Tendulkar became the sixth Indian to be added to the prestigious list; having played his last international game in November 2013, he matched the eligibility criteria this time round, as a player must have been retired for at least five years.
The leading run-scorer in the history of Test and ODI cricket, Tendulkar is the only player to have featured in 200 Tests and holds the record for the most international hundreds , scored over an illustrious 24-year career for India.
Humbled and happy to be inducted into the #ICCHallOfFame.
A lot of people have contributed towards helping me become who I am today.
A big thank you to my family, friends & fans across the globe for the love & support.
Congratulations to Cathryn Fitzpatrick & @AllanDonald33. https://t.co/F0o7W6TJP5
— Sachin Tendulkar (@sachin_rt) July 19, 2019
“It is an honour to be inducted into the ICC Cricket Hall of Fame, which cherishes the contribution of cricketers over generations,” Tendulkar said at the ceremony in London. “They have all contributed to the growth and popularity of the game and I am happy to have done my bit.”

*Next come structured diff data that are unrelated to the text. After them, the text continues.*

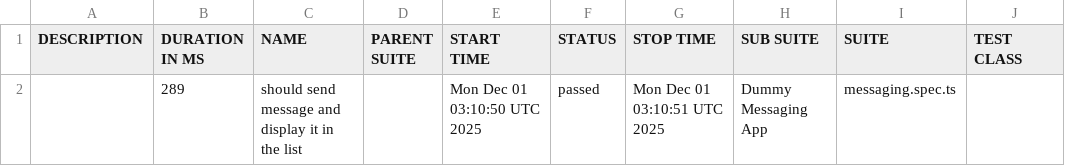
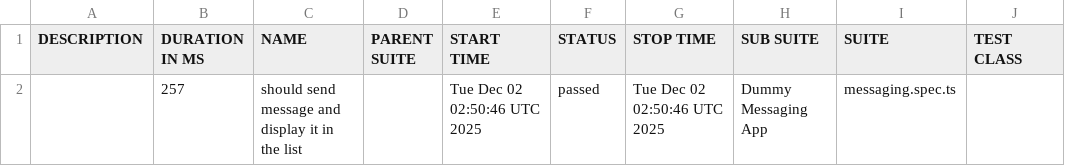
Before and after one commit to axelforce/dummyMessage, a CSV file: data/suites.csv, drawn as a sheet; only a part is shown; the diff names each change by its address in the sheet, - before the commit and + after, or states it on an @@ line.

```diff
--- a/data/suites.csv
+++ b/data/suites.csv
-B2 (DURATION IN MS): 289
+B2 (DURATION IN MS): 257
-E2 (START TIME): Mon Dec 01 03:10:50 UTC 2025
+E2 (START TIME): Tue Dec 02 02:50:46 UTC 2025
-G2 (STOP TIME): Mon Dec 01 03:10:51 UTC 2025
+G2 (STOP TIME): Tue Dec 02 02:50:46 UTC 2025
```
Also changed, not shown: 16 other files.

Sachin’s competitor from the 1990s, ex-South Africa speedster Allan Donald, was also added to the list. Having earned the moniker ‘White Lightning’ for his fearsome pace bowling, Donald led South Africa’s pace attack from their readmission into international cricket in 1991 until his retirement in 2003.

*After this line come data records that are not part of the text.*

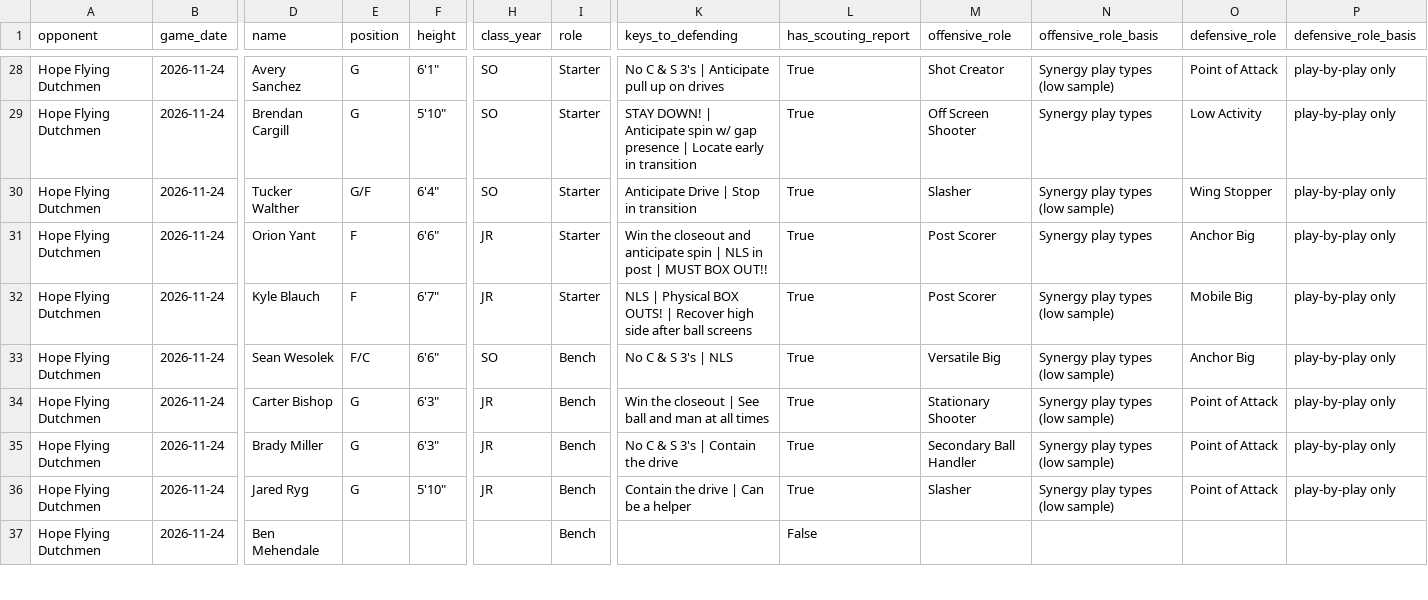
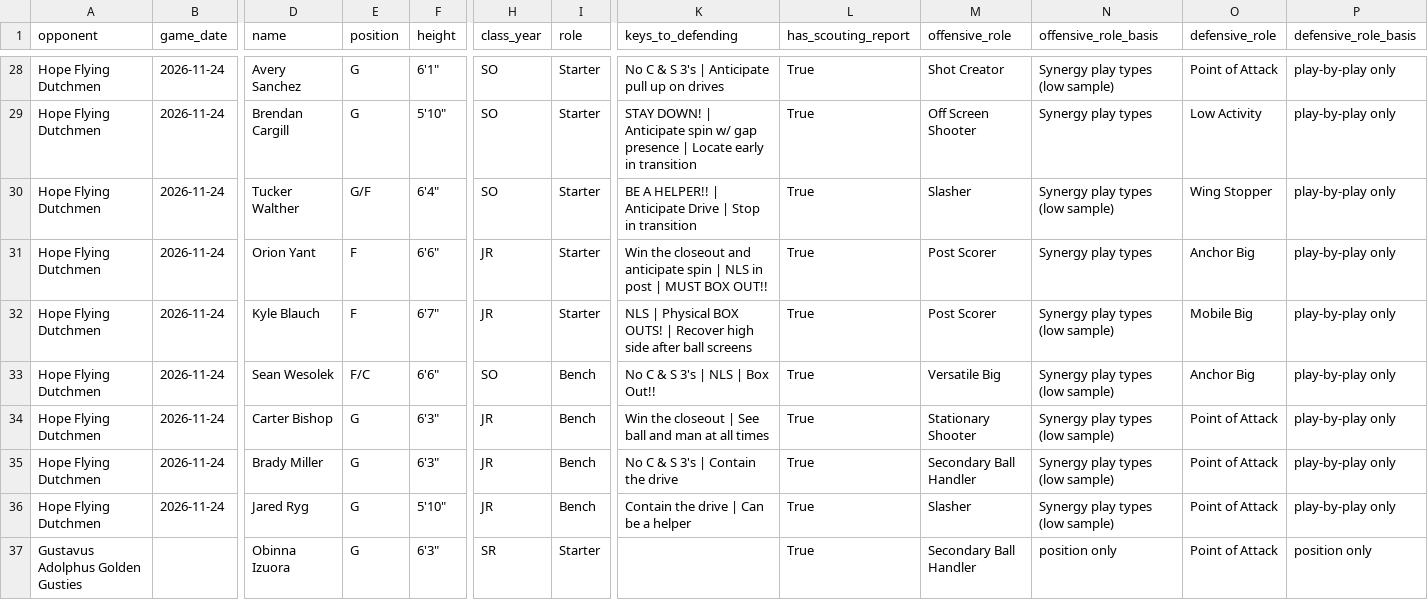
Before and after one commit to fritschcm272/uwwmensbball, a CSV file: data/uww_opponent_rosters.csv, drawn as a sheet; only a part is shown, gaps mark what is left out; the shorter side is filled out with more unchanged rows; rows hold the shown columns only; the diff covers the shown part only; the diff names each change by its address in the sheet, - before the commit and + after, or states it on an @@ line.

```diff
--- a/data/uww_opponent_rosters.csv
+++ b/data/uww_opponent_rosters.csv
-K30 (keys_to_defending): Anticipate Drive | Stop in transition
+K30 (keys_to_defending): BE A HELPER!! | Anticipate Drive | Stop in transition
-K33 (keys_to_defending): No C & S 3's | NLS
+K33 (keys_to_defending): No C & S 3's | NLS | Box Out!!
+row 37: Gustavus Adolphus Golden Gusties |  | Obinna Izuora | G | 6'3" | SR | Starter |  | True | Secondary Ball Handler | position only | Point of Attack | position only
```
Also changed, not shown: 8 added rows elsewhere in this file, data/uww_defensive_roles.csv, data/uww_offensive_roles.csv, 42 other files.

— ICC (@ICC) July 18, 2019
“The biggest shock when you open an email like that – it says congratulations Allan Donald, you have been inducted in the ICC Cricket Hall of Fame!” said the speedster upon receiving the honour. “It hits you quite hard because it is a prestigious award and something that you can’t take lightly. I thank the ICC for the huge honour.”
Australia’s Cathryn Fitzpatrick, one of the most fearsome pacers in women’s cricket through a 16-year international career in the 1990s and 2000s, also entered the list.
Previously the leading wicket-taker in ODIs until India’s Jhulan Goswami surpassed her in 2017, Fitzpatrick was the first female bowler to capture 150 ODI wickets. She is also second on the list of most wickets by an Australian in Test cricket.
“To gain recognition alongside many of the game’s giants is a huge honour,” said Fitzpatrick, who coached the Australian women’s team after he playing career. “I look at the list of past inductees and what stands out most is not only their outstanding talent, but that they were game-changers. They took the game on and changed the way it was played.”